- NuVasive on an earnings call Tuesday afternoon pushed back the timeline for its Pulse robotic system for use in spine procedures for at least the second time.
- The San Diego-based medtech announced a delay in February after beta testing revealed the need for certain hardware and software changes. The company now expects disruptions caused by COVID-19, including challenges with hiring, to push FDA clearances to the summer of 2021, as opposed to in the first half of that year, and to have the first-in-human use of the robotic applications in 2022.
- News of the delay came during NuVasive's second quarter earnings call, with the company reporting a 30.3% decline in sales to $203.6 million, in line with preliminary financial results released two weeks prior.
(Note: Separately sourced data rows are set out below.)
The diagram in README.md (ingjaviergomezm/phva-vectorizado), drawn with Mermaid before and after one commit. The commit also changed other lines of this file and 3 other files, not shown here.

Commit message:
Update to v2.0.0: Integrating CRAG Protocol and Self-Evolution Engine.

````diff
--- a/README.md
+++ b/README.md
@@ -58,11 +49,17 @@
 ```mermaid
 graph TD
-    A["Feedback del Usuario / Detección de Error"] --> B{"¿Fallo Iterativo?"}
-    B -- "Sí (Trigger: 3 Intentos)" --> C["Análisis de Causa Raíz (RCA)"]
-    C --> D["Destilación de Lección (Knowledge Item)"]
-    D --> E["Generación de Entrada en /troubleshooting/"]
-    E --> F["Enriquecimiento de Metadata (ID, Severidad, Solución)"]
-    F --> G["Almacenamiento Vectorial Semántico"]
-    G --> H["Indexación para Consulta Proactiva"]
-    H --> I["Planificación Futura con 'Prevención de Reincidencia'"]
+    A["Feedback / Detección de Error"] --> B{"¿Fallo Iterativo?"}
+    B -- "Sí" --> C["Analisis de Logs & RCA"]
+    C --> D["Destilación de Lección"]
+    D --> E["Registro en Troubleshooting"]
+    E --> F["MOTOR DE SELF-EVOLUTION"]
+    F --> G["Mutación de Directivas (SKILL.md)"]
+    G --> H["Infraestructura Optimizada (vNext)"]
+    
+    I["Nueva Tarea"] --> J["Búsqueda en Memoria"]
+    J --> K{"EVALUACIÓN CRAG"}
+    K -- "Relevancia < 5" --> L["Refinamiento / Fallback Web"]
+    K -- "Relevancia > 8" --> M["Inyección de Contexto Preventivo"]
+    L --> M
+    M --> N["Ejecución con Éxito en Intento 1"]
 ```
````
NuVasive is looking to add to its toolbox to compete in a growing robot-assisted spine procedure market also being targeted by Medtronic, Zimmer Biomet, Globus Medical, and in the future, likely Stryker.
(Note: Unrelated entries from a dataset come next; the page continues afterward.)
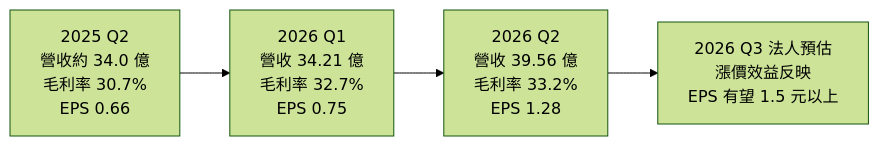
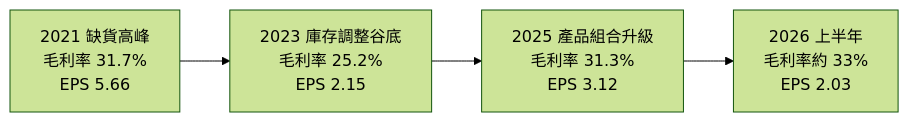
The third of 4 diagrams in 個股/台股/2481強茂.md (wangnick1004/taiwan-stock-vault), drawn with Mermaid (forest theme) before and after one commit. The commit also changed other lines of this file and 142 other files, not shown here.

````diff
--- a/個股/台股/2481強茂.md
+++ b/個股/台股/2481強茂.md
@@ -146,4 +147,4 @@
 ```mermaid
 flowchart LR
-    Q0["2025 Q2<br/>營收約 34.0 億<br/>毛利率 30.7%<br/>EPS 0.66"] --> Q1["2026 Q1<br/>營收 34.21 億<br/>毛利率 32.7%<br/>EPS 0.75"] --> Q2["2026 Q2<br/>營收 39.56 億<br/>毛利率 33.2%<br/>EPS 1.28"] --> Q3["2026 Q3 法人預估<br/>漲價效益反映<br/>EPS 有望 1.5 元以上"]
+    Y21["2021 缺貨高峰<br/>毛利率 31.7%<br/>EPS 5.66"] --> Y23["2023 庫存調整谷底<br/>毛利率 25.2%<br/>EPS 2.15"] --> Y25["2025 產品組合升級<br/>毛利率 31.3%<br/>EPS 3.12"] --> H26["2026 上半年<br/>毛利率約 33%<br/>EPS 2.03"]
 ```
````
"We believe that the spinal robotics market is significantly underpenetrated, and view it as one category in capital equipment that could fare well despite the impact COVID-19 has had on healthcare systems' future capital budgets," analysts at Needham wrote in a note to investors following the call.
NuVasive is not alone in experiencing delays to plans for robots during the crisis. Medtronic said the pandemic limited engineers' access to its in-development soft tissue robot. And unrelated to COVID-19, Johnson & Johnson disclosed last month it lengthened time to market for orthopaedic and general surgery robots.
"COVID does give some cover in delaying adoption of competitive robotic systems, but the pushout is a setback," a Jefferies note to clients said.
NuVasive CEO Chris Barry told investors the company is "looking for additional opportunities to bring the development timeframe forward, as robotics is a key priority for our imaging, navigation and automation strategy."
"We'll know a lot more about the robotic application over the next three to six months," Barry added.
Analysts at SVB Leerink called the delay expected, which they said may have contributed to the stock's underperformance in recent weeks. NuVasive's share price has dropped 16% in the last week.
"We think it will be paramount that NUVA come to market with a navigation and robotic platform within the next 1-2 years to stay competitive in a segment where robotics and navigation are clearly gaining surgeon mindshare and where others will continue to innovate."
CFO Matt Harbaugh said the company's X360 system for lateral single-position surgery, another one of NuVasive's technologies integrated with Pulse, "continues to be a key driver for the business" as deformity and complex surgeries return.